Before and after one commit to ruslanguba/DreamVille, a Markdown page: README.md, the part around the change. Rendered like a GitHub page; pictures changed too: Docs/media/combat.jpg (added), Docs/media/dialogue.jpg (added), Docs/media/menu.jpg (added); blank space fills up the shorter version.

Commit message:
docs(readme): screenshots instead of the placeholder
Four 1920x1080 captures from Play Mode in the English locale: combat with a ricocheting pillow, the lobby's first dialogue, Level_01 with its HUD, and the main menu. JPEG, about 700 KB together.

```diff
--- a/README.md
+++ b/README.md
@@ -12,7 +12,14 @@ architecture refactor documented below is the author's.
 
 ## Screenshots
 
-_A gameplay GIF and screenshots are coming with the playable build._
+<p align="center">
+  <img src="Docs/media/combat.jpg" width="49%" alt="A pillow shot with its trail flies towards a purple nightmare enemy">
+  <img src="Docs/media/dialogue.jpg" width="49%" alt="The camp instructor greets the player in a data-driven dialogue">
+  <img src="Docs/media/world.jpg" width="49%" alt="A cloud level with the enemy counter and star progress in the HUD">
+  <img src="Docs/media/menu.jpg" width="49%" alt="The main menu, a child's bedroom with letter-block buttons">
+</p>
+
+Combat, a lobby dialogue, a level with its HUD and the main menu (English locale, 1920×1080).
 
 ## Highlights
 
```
──────
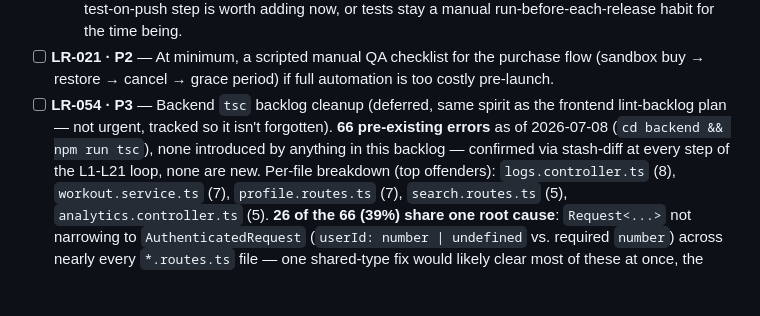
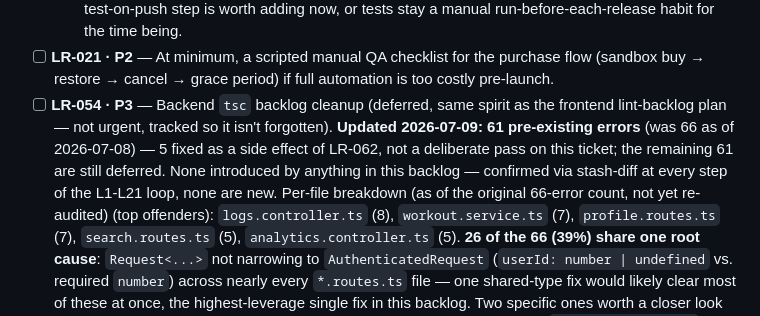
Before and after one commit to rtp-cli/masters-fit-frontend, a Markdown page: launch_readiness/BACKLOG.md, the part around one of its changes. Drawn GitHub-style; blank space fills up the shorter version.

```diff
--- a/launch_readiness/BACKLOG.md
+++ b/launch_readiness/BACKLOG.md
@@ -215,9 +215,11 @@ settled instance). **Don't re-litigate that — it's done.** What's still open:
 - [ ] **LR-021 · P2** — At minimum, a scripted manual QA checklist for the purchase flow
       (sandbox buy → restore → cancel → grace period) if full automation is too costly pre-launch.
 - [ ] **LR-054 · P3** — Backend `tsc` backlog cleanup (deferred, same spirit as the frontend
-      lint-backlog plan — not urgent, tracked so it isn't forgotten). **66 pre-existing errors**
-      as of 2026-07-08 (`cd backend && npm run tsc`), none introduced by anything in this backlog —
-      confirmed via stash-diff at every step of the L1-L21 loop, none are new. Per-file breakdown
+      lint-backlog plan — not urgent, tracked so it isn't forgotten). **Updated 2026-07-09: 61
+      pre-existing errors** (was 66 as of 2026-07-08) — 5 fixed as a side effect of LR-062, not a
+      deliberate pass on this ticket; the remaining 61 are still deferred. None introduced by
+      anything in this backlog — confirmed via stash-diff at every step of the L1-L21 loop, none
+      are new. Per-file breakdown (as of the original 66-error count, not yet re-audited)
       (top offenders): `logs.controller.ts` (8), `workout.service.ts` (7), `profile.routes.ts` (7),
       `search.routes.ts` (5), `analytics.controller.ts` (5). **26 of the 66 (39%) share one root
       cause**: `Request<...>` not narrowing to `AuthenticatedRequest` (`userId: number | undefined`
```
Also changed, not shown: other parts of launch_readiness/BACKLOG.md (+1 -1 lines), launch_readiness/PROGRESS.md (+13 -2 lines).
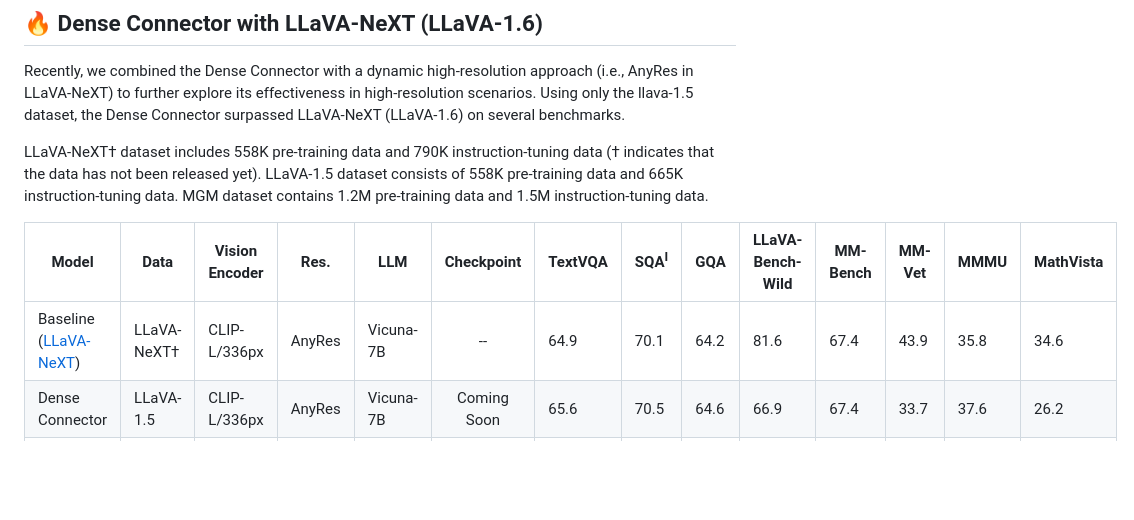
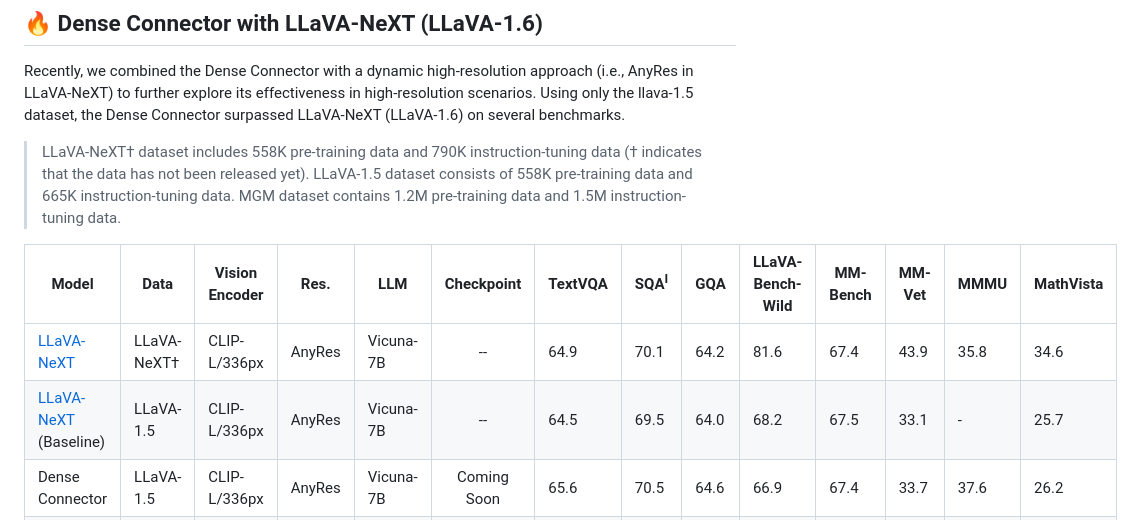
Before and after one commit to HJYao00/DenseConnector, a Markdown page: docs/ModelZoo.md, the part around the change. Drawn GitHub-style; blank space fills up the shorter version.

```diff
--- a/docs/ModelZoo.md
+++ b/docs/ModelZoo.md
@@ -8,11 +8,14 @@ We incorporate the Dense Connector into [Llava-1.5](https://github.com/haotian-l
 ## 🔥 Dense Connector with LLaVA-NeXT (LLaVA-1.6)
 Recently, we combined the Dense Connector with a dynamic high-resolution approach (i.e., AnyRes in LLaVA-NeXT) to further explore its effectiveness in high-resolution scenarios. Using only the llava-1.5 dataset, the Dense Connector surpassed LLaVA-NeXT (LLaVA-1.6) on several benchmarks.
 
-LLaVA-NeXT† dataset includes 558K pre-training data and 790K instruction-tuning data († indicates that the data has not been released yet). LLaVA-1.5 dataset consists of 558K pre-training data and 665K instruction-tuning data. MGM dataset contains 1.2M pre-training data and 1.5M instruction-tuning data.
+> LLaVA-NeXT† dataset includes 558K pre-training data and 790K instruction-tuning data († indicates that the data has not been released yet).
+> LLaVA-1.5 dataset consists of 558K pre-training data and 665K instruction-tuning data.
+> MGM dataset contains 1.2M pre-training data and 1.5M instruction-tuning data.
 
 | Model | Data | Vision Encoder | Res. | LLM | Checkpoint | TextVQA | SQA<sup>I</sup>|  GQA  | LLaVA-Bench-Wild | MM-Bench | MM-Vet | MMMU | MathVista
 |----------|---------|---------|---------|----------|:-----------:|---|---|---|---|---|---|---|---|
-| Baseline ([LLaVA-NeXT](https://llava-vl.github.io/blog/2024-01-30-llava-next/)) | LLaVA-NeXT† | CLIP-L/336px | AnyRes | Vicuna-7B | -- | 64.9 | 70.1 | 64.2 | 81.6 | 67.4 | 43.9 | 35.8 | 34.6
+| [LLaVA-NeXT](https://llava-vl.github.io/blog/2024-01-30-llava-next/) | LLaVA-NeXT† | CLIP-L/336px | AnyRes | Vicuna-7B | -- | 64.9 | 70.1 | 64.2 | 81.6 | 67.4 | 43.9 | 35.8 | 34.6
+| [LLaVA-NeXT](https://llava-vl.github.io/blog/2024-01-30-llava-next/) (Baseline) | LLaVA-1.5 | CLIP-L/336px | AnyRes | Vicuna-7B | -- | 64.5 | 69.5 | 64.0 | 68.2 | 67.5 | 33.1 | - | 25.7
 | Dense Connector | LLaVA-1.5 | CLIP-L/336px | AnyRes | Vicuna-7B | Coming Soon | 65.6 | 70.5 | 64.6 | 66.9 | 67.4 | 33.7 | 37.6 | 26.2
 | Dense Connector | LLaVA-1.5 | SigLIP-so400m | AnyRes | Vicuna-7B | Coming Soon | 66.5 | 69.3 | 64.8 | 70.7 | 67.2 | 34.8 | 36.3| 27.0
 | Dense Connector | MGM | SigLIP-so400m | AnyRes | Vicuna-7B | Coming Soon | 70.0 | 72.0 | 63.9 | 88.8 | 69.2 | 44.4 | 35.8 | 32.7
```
──────
[What this task involves]
In the entries above, locate every line with the word "ModelZoo" and copy it.

[Exercise solution]
Before and after one commit to HJYao00/DenseConnector, a Markdown page: docs/ModelZoo.md, the part around the change. Drawn GitHub-style; blank space fills up the shorter version.
--- a/docs/ModelZoo.md
+++ b/docs/ModelZoo.md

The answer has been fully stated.